Mathematical topics to be covered

Estimation and rounding                                                            Ratios and Scales

Decimals and fractions                                                  Measurement

Designing blueprints                                                                    -  Area

Problem solving                                                                          -  Perimeter

Geometry                                                                                   -  Time

Spatial / Proportional Reasoning                                                  - U.S. Customary Units

 

 

Required Resources

Lesson 1:                      Television with VCR, Word Processor (optional)

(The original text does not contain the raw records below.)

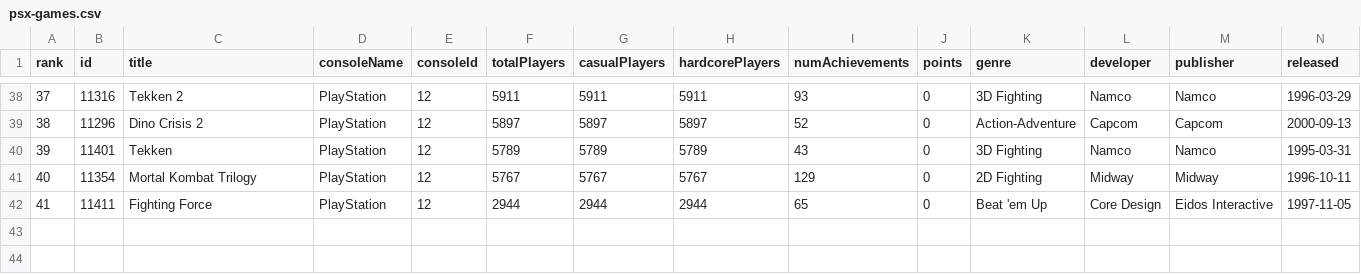
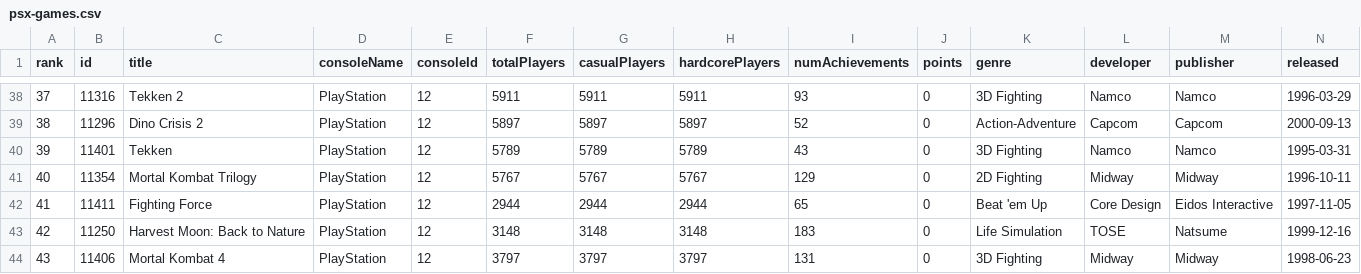
Before and after one commit to hoanghdtv/RetroHelper, a CSV file: output/psx-games.csv, drawn as a sheet; only a part is shown, gaps mark what is left out; rows hold the shown columns only; the diff names each change by its address in the sheet, - before the commit and + after, or states it on an @@ line.

```diff
--- a/output/psx-games.csv
+++ b/output/psx-games.csv
+row 43: 42 | 11250 | Harvest Moon: Back to Nature | PlayStation | 12 | 3148 | 3148 | 3148 | 183 | 0 | Life Simulation | TOSE | Natsume | 1999-12-16
+row 44: 43 | 11406 | Mortal Kombat 4 | PlayStation | 12 | 3797 | 3797 | 3797 | 131 | 0 | 3D Fighting | Midway | Midway | 1998-06-23
```
Also changed, not shown: output/games-md5.csv, output/psx-md5.csv, 3 other files.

Lesson 2:                      Rulers and Yardsticks

Lesson 3:                      Graph paper and Rulers

Lesson 4:                      Fraction Kits, Virtual Manipulatives (i.e. www.visualfractions.com)

Lesson 5, 6, & 7:          Geoboards

Lesson 8:                      Graph paper and Rulers

Lesson 9:                      Calculators

Lesson 10:                    Computers with a spreadsheets program, such as Excel

Lesson 11:                    Computers and Internet access

 

 

Unit Features

Self-reflection of one’s character

Spatial Reasoning

Review of geometric shapes

Collecting and organizing data

Prioritizing one’s materialistic needs

Research the responsibilities of owning a pet

Encourages problem solving

Combining measurements and using fractions

Discussing the concept of area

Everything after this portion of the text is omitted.